Sept. 20, 2019
Changing the narrative: Progress and challenges of improving osteoarthris (OA) care
“In rich countries, health care costs are rising faster than economic growth.

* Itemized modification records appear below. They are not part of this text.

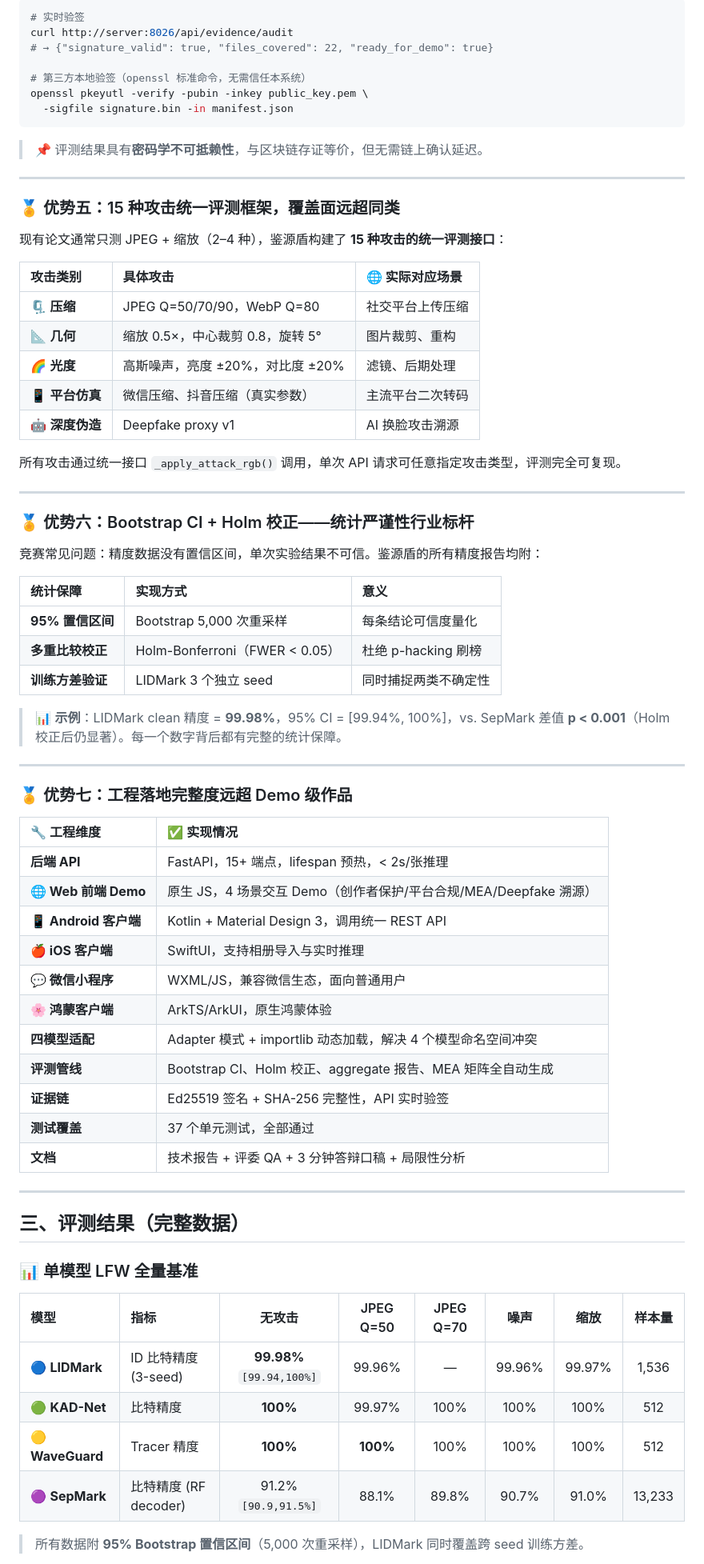
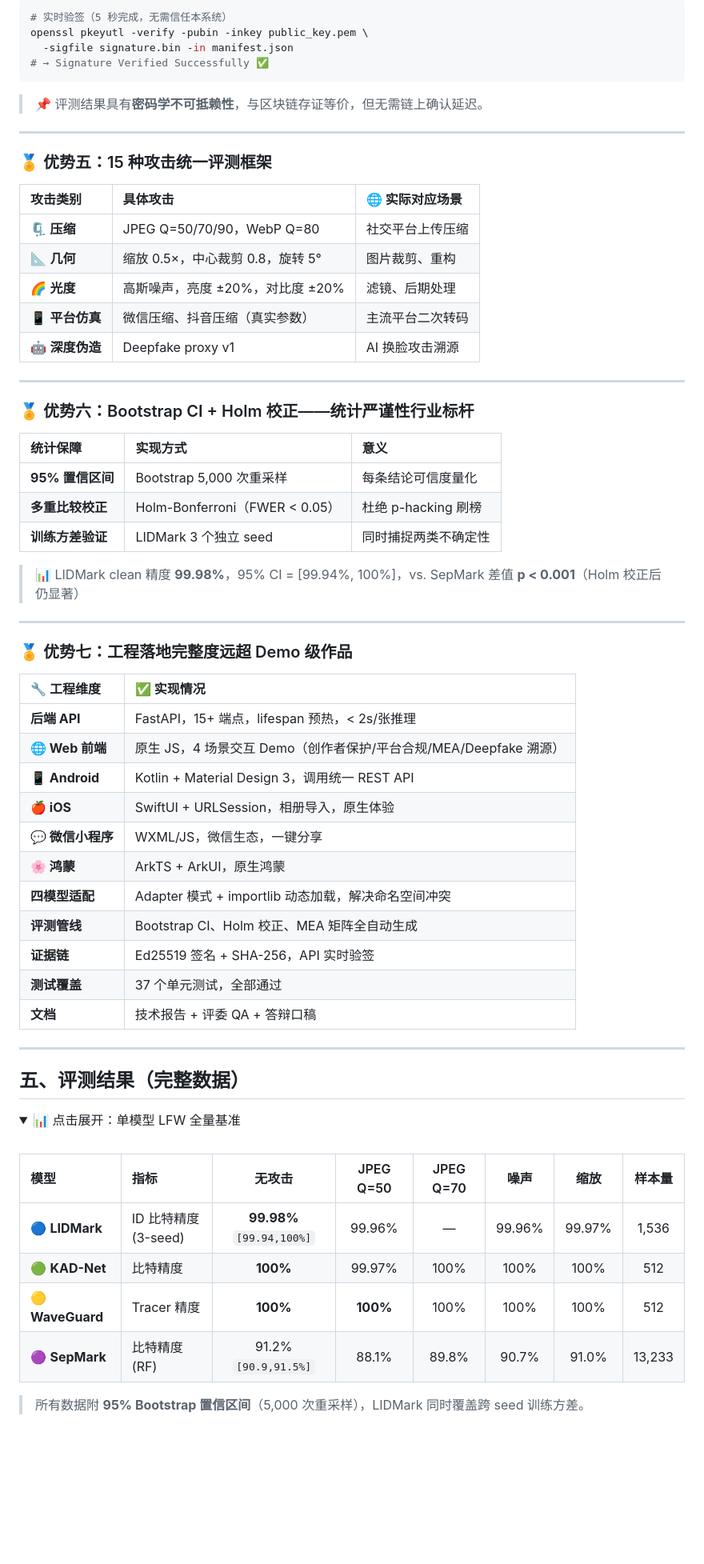
Before and after one commit to lux-liang/JianYuanShield, a Markdown page: README.md, the part around one of its changes. Shown at 80% size. GitHub-like rendering; folded sections open; blank space fills up the shorter version.

````diff
--- a/README.md
+++ b/README.md
@@ -191,20 +295,15 @@ MEA 4×4 矩阵（Source水印存活率 / Attacker嵌入精度）
 ```bash
-# 实时验签
-curl http://server:8026/api/evidence/audit
-# → {"signature_valid": true, "files_covered": 22, "ready_for_demo": true}
-
-# 第三方本地验签（openssl 标准命令，无需信任本系统）
+# 实时验签（5 秒完成，无需信任本系统）
 openssl pkeyutl -verify -pubin -inkey public_key.pem \
   -sigfile signature.bin -in manifest.json
+# → Signature Verified Successfully ✅
 ```
 
 > 📌 评测结果具有**密码学不可抵赖性**，与区块链存证等价，但无需链上确认延迟。
 
 ---
 
-### 🏅 优势五：15 种攻击统一评测框架，覆盖面远超同类
-
-现有论文通常只测 JPEG + 缩放（2–4 种），鉴源盾构建了 **15 种攻击的统一评测接口**：
+### 🏅 优势五：15 种攻击统一评测框架
 
 | 攻击类别 | 具体攻击 | 🌐 实际对应场景 |
 |:---|:---|:---|
@@ -214,13 +313,9 @@ openssl pkeyutl -verify -pubin -inkey public_key.pem \
 | 📱 **平台仿真** | 微信压缩、抖音压缩（真实参数） | 主流平台二次转码 |
 | 🤖 **深度伪造** | Deepfake proxy v1 | AI 换脸攻击溯源 |
 
-所有攻击通过统一接口 `_apply_attack_rgb()` 调用，单次 API 请求可任意指定攻击类型，评测完全可复现。
-
 ---
 
 ### 🏅 优势六：Bootstrap CI + Holm 校正——统计严谨性行业标杆
-
-竞赛常见问题：精度数据没有置信区间，单次实验结果不可信。鉴源盾的所有精度报告均附：
 
 | 统计保障 | 实现方式 | 意义 |
 |:---|:---|:---|
@@ -228,7 +323,7 @@ openssl pkeyutl -verify -pubin -inkey public_key.pem \
 | **多重比较校正** | Holm-Bonferroni（FWER < 0.05） | 杜绝 p-hacking 刷榜 |
 | **训练方差验证** | LIDMark 3 个独立 seed | 同时捕捉两类不确定性 |
 
-> 📊 **示例**：LIDMark clean 精度 = **99.98%**，95% CI = [99.94%, 100%]，vs. SepMark 差值 **p < 0.001**（Holm 校正后仍显著）。每一个数字背后都有完整的统计保障。
+> 📊 LIDMark clean 精度 **99.98%**，95% CI = [99.94%, 100%]，vs. SepMark 差值 **p < 0.001**（Holm 校正后仍显著）
 
 ---
 
@@ -237,29 +332,32 @@ openssl pkeyutl -verify -pubin -inkey public_key.pem \
 | 🔧 工程维度 | ✅ 实现情况 |
 |:---|:---|
 | **后端 API** | FastAPI，15+ 端点，lifespan 预热，< 2s/张推理 |
-| **🌐 Web 前端 Demo** | 原生 JS，4 场景交互 Demo（创作者保护/平台合规/MEA/Deepfake 溯源） |
-| **📱 Android 客户端** | Kotlin + Material Design 3，调用统一 REST API |
-| **🍎 iOS 客户端** | SwiftUI，支持相册导入与实时推理 |
-| **💬 微信小程序** | WXML/JS，兼容微信生态，面向普通用户 |
-| **🌸 鸿蒙客户端** | ArkTS/ArkUI，原生鸿蒙体验 |
-| **四模型适配** | Adapter 模式 + importlib 动态加载，解决 4 个模型命名空间冲突 |
-| **评测管线** | Bootstrap CI、Holm 校正、aggregate 报告、MEA 矩阵全自动生成 |
-| **证据链** | Ed25519 签名 + SHA-256 完整性，API 实时验签 |
+| **🌐 Web 前端** | 原生 JS，4 场景交互 Demo（创作者保护/平台合规/MEA/Deepfake 溯源） |
+| **📱 Android** | Kotlin + Material Design 3，调用统一 REST API |
+| **🍎 iOS** | SwiftUI + URLSession，相册导入，原生体验 |
+| **💬 微信小程序** | WXML/JS，微信生态，一键分享 |
+| **🌸 鸿蒙** | ArkTS + ArkUI，原生鸿蒙 |
+| **四模型适配** | Adapter 模式 + importlib 动态加载，解决命名空间冲突 |
+| **评测管线** | Bootstrap CI、Holm 校正、MEA 矩阵全自动生成 |
+| **证据链** | Ed25519 签名 + SHA-256，API 实时验签 |
 | **测试覆盖** | 37 个单元测试，全部通过 |
-| **文档** | 技术报告 + 评委 QA + 3 分钟答辩口稿 + 局限性分析 |
+| **文档** | 技术报告 + 评委 QA + 答辩口稿 |
 
 ---
 
-## 三、评测结果（完整数据）
+## 五、评测结果（完整数据）
 
-### 📊 单模型 LFW 全量基准
+<details>
+<summary>📊 点击展开：单模型 LFW 全量基准</summary>
+
+<br>
 
 | 模型 | 指标 | 无攻击 | JPEG Q=50 | JPEG Q=70 | 噪声 | 缩放 | 样本量 |
 |:---|:---|:---:|:---:|:---:|:---:|:---:|:---:|
 | 🔵 **LIDMark** | ID 比特精度 (3-seed) | **99.98%** `[99.94,100%]` | 99.96% | — | 99.96% | 99.97% | 1,536 |
 | 🟢 **KAD-Net** | 比特精度 | **100%** | 99.97% | 100% | 100% | 100% | 512 |
 | 🟡 **WaveGuard** | Tracer 精度 | **100%** | **100%** | 100% | 100% | 100% | 512 |
-| 🟣 **SepMark** | 比特精度 (RF decoder) | 91.2% `[90.9,91.5%]` | 88.1% | 89.8% | 90.7% | 91.0% | 13,233 |
+| 🟣 **SepMark** | 比特精度 (RF) | 91.2% `[90.9,91.5%]` | 88.1% | 89.8% | 90.7% | 91.0% | 13,233 |
 
 > 所有数据附 **95% Bootstrap 置信区间**（5,000 次重采样），LIDMark 同时覆盖跨 seed 训练方差。
 
````
Also changed, not shown: other parts of README.md (+220 -125 lines).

We need to eliminate low-value interventions and practices,” said Dr. Stefan Lohmander, MD, PhD, at the recent Cy Frank Legacy Lecture in Calgary.
Lohmander, an orthopaedic surgeon from Lund University, Sweden, and a world leader in using patient reported outcomes to evaluate care, delivered his lecture to an audience in Calgary, before traveling to Edmonton, Ottawa and London ON for similar presentations.
Lohmander’s provocative talk focused on how OA care needs to change.
Stressing the importance of exercise as an effective OA drug, Lohmander raised concerns about prescribing opioids for pain relief in OA patients. “The evidence shows that NSAIDS (non-steroidal anti-inflammatory drugs, such as ibuprofen) and opioids offer similar pain relief in OA. Why, then, are doctors prescribing opioids for OA? This has to stop.”
Lohmander also discussed the overuse of arthroscopic surgery for knee pain in middle-aged and older patients. “There are a series of studies that show that lifestyle modifications and exercise are as effective as arthroscopic surgery in the management of the painful knee in middle aged patients,” said Lohmander. “Given this, why would we prescribe surgery, which is costly and carries some risk. This is low value care.”
“Trying to get this message out is swimming upstream. There is obviously some resistance to these changes,” said Lohmander. “We need to change the message, change the treatment focus and put the patient in charge. It’s not about decreasing OA, it’s about decreasing the burden of OA.”